“And you, many-pained old man, since a god brought you my way…”
14.386 καὶ σύ, γέρον πολυπενθές, ἐπεί σέ μοι ἤγαγε δαίμων,
“They would not conquer me. I am truly much-enduring”
18.319 οὔ τί με νικήσουσι· πολυτλήμων δὲ μάλ’ εἰμί.”
“…I am a man of many-sorrows…”
19.118 μνησαμένῳ· μάλα δ’ εἰμὶ πολύστονος· οὐδέ τί με χρὴ
“…he is much-prayed for…”
19.404 παιδὸς παιδὶ φίλῳ· πολυάρητος δέ τοί ἐστι.”
Schol. ad Demosthenes. Orat. 20
“For a man of many ways changes himself in accordance with the nature of the matters at hand.”
πολύτροπος γὰρ ὁ ἀνὴρ καὶ πρὸς τὴν τῶν πραγμά-των φύσιν συμμεταβάλλεται.
Schol. ad Odysseam 1.50 ex
“Antisthenes in interpreting this asks “why, then, is wretched Odysseus called polytropos? Really, this is the way to mark him out as wise. Isn’t it true that his manner never indicates his character, but that instead it signals his use of speech? The man who has a character difficult to penetrate is well-turned. These sorts of inventions of words are tropes/ways/manners”
λύων οὖν ὁ ᾿Αντισθένης φησὶ, Τί οὖν; ἆρά γε πονηρὸς ὁ ᾿Οδυσσεὺς ὅτι πολύτροπος ἐκλήθη; καὶ μὴν διότι σοφὸς οὕτως αὐτὸν προσείρηκε. μήποτε οὖν ὁ τρόπος τὸ μέν τι σημαίνει τὸ ἦθος, τὸ δέ τι σημαίνει τὴν τοῦ λόγου χρῆσιν; εὔτροπος γὰρ ἀνὴρ ὁ τὸ ἦθος ἔχων εἰς τὸ εὖ τετραμμένον· τρόποι δὲ λόγων αἱ ποιαὶ πλάσεις.
John Peradotto. Man in the Middle Voice: Name and Narration in the Odyssey. Princeton: Princeton University Press, 1990: 44

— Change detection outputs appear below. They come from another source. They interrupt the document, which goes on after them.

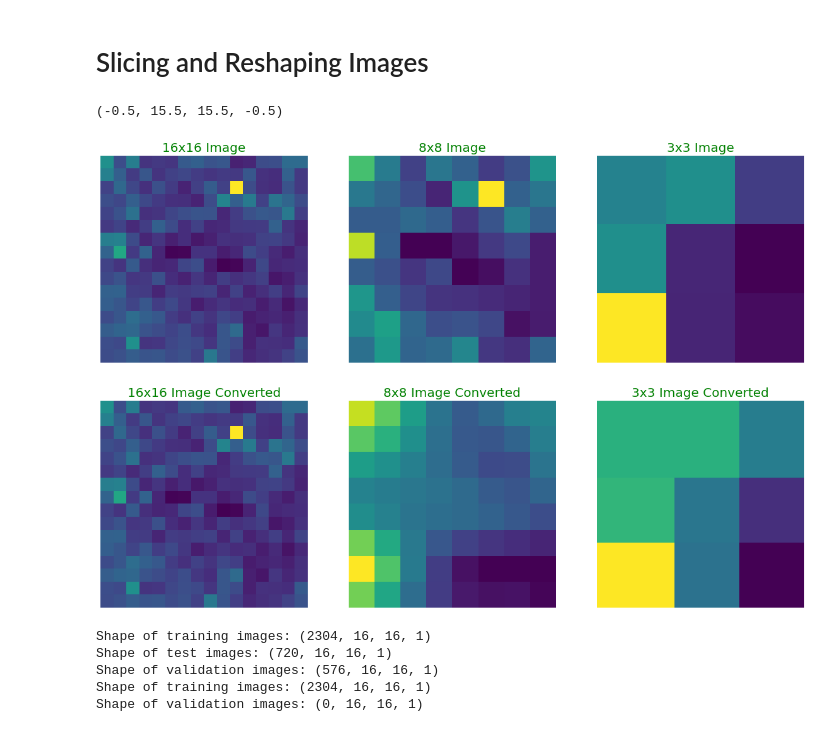
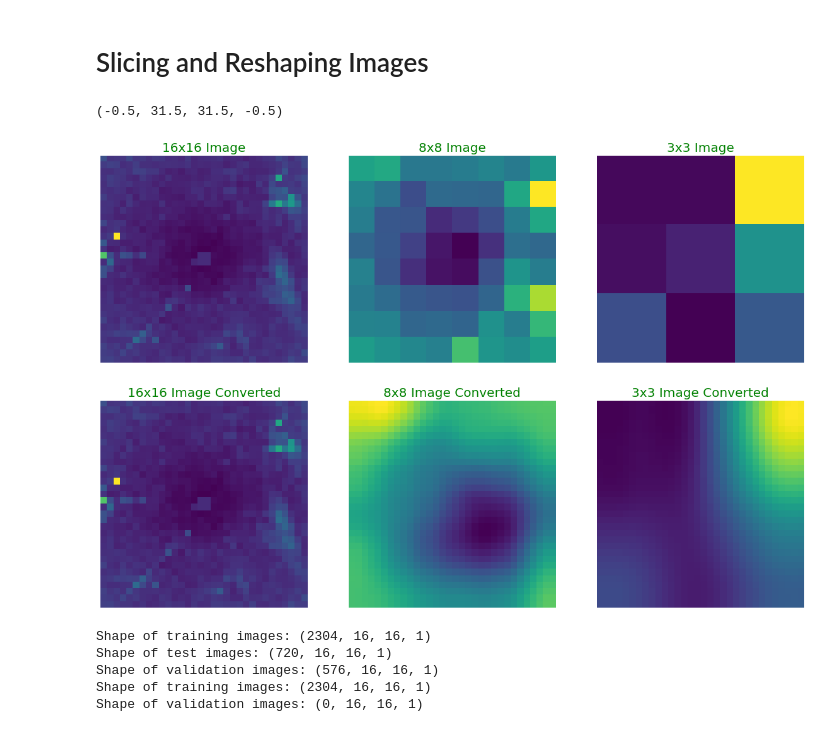
Before and after one commit to LAGER-Colab/impactful-weather, a Jupyter notebook: notebooks/low-resolution-images-to-high-resolution.ipynb, the cells around one changed output. Saved outputs shown, nothing was run; the diff lists cells and outputs as text; code cells hidden in the pictures.

```diff
--- a/notebooks/low-resolution-images-to-high-resolution.ipynb
+++ b/notebooks/low-resolution-images-to-high-resolution.ipynb
@@ -74,3 +74,21 @@ for i in tqdm(range(len(l))):
     temp_img.append(temp)
     img = cv2.resize(temp, (SIZE, SIZE), interpolation=cv2.INTER_NEAREST)
     low_img.append(img)
+
+
+#adjust to 16 by 16
+SIZE = 32
+high_img = []
+for i in tqdm(range(len(l))):
+    img = l[i]
+    img[np.isnan(img)]=np.mean(img[~np.isnan(img)])
+    if (i!=0 and np.array_equal(img, previmg)):
+        continue
+    previmg = img
+    #resizing image
+    img = cv2.resize(img, (SIZE, SIZE))
+    high_img.append(img)
+
+#remove all duplicates
+high_img = np.unique(np.array(high_img), axis=0)
+high_img.shape
@@ -78,7 +98,7 @@ for i in tqdm(range(len(l))):
 # Data Visualization
 # %%
 for i in range(4):
-    a = np.random.randint(0,3600)
+    a = np.random.randint(0,2000)
     plt.figure(figsize=(20,10))
     plt.subplot(1,3,1)
     plt.title('High Resolution Imge', color = 'green', fontsize = 20)
@@ -100,3 +120,15 @@ for i in range(4):
 # %% [markdown]
 # Slicing and Reshaping Images
+# %%
+#this is correct. needs to be substituted in.
+temp_img = []
+low_img = []
+for i in tqdm(range(len(high_img))):
+    img = high_img[i]
+    #resizing image
+    img = cv2.resize(img, (SIZE, SIZE))
+    temp = mean_conv(img)
+    temp_img.append(temp)
+    img = cv2.resize(temp, (SIZE, SIZE), interpolation=cv2.INTER_CUBIC)
+    low_img.append(img)
 # %%
@@ -117,9 +150,11 @@ def mean_conv_variable(img, outputDimm):
 #stacked srcnn idea
 #iterate over all data and upscale it from 16x16 to different resolutions (3x3, 8x8, 16x16)
 from PIL import Image
+
 #train_high_image contains 16x16 images
+train_high_image = high_img
 #train_low_image contains 3x3 images
-
+train_low
 def mean_conv8x8(img):
     size = 2
     stride = 1
@@ -157,7 +192,7 @@ def convertImages(train, outputDimm):
         img = cv2.resize(img, (SIZE, SIZE))
         temp = mean_conv_variable(img, outputDimm)
         temp_img.append(temp)
-        img = cv2.resize(temp, (SIZE, SIZE), interpolation=cv2.INTER_NEAREST)
+        img = cv2.resize(temp, (SIZE, SIZE), interpolation=cv2.INTER_CUBIC)
         temp_train.append(img)
     return temp_train
 
@@ -183,36 +218,36 @@ train_16x16 = train_high_image
 a = np.random.randint(0,1000)
 plt.figure(figsize=(20,10))
 plt.subplot(1,3,1)
 plt.title('16x16 Image', color = 'green', fontsize = 20)
 plt.imshow(train_16x16[a])
 plt.axis('off')
 plt.subplot(1,3,2)
 plt.title('8x8 Image', color = 'green', fontsize = 20)
 plt.imshow(train_8x8[a])
 plt.axis('off')
 plt.subplot(1,3,3)
 plt.title('3x3 Image', color = 'green', fontsize = 20)
 plt.imshow(train_3x3[a])
 plt.axis('off')
 
 #display converted images
 plt.figure(figsize=(20,10))
 plt.subplot(1,3,1)
 plt.title('16x16 Image Converted', color = 'green', fontsize = 20)
 plt.imshow(train_16x16[a])
 plt.axis('off')
 plt.subplot(1,3,2)
 plt.title('8x8 Image Converted', color = 'green', fontsize = 20)
 plt.imshow(train_8x8_converted[a])
 plt.axis('off')
 plt.subplot(1,3,3)
 plt.title('3x3 Image Converted', color = 'green', fontsize = 20)
 plt.imshow(train_3x3_converted[a])
 plt.axis('off')
 # %% [output]
-(-0.5, 15.5, 15.5, -0.5)
+(-0.5, 31.5, 31.5, -0.5)
-[figure, old version]
+[figure, new version]
-[figure, old version]
+[figure, new version]
 # %%
 #16x16 -> train_high_image
 train_high_image = high_img[:2304]
```
Also changed, not shown: parts of 7 cells of this notebook.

“Events in a narrative are determined by its end. In the telling, however, a narrative gives us the illusion of being motivated, as a historical account appears to be motivated, from the opposite direction, from beginning to end…It is in effect a process of retroactive necessity in composition generating in performance, the illusion of progressive contingency.”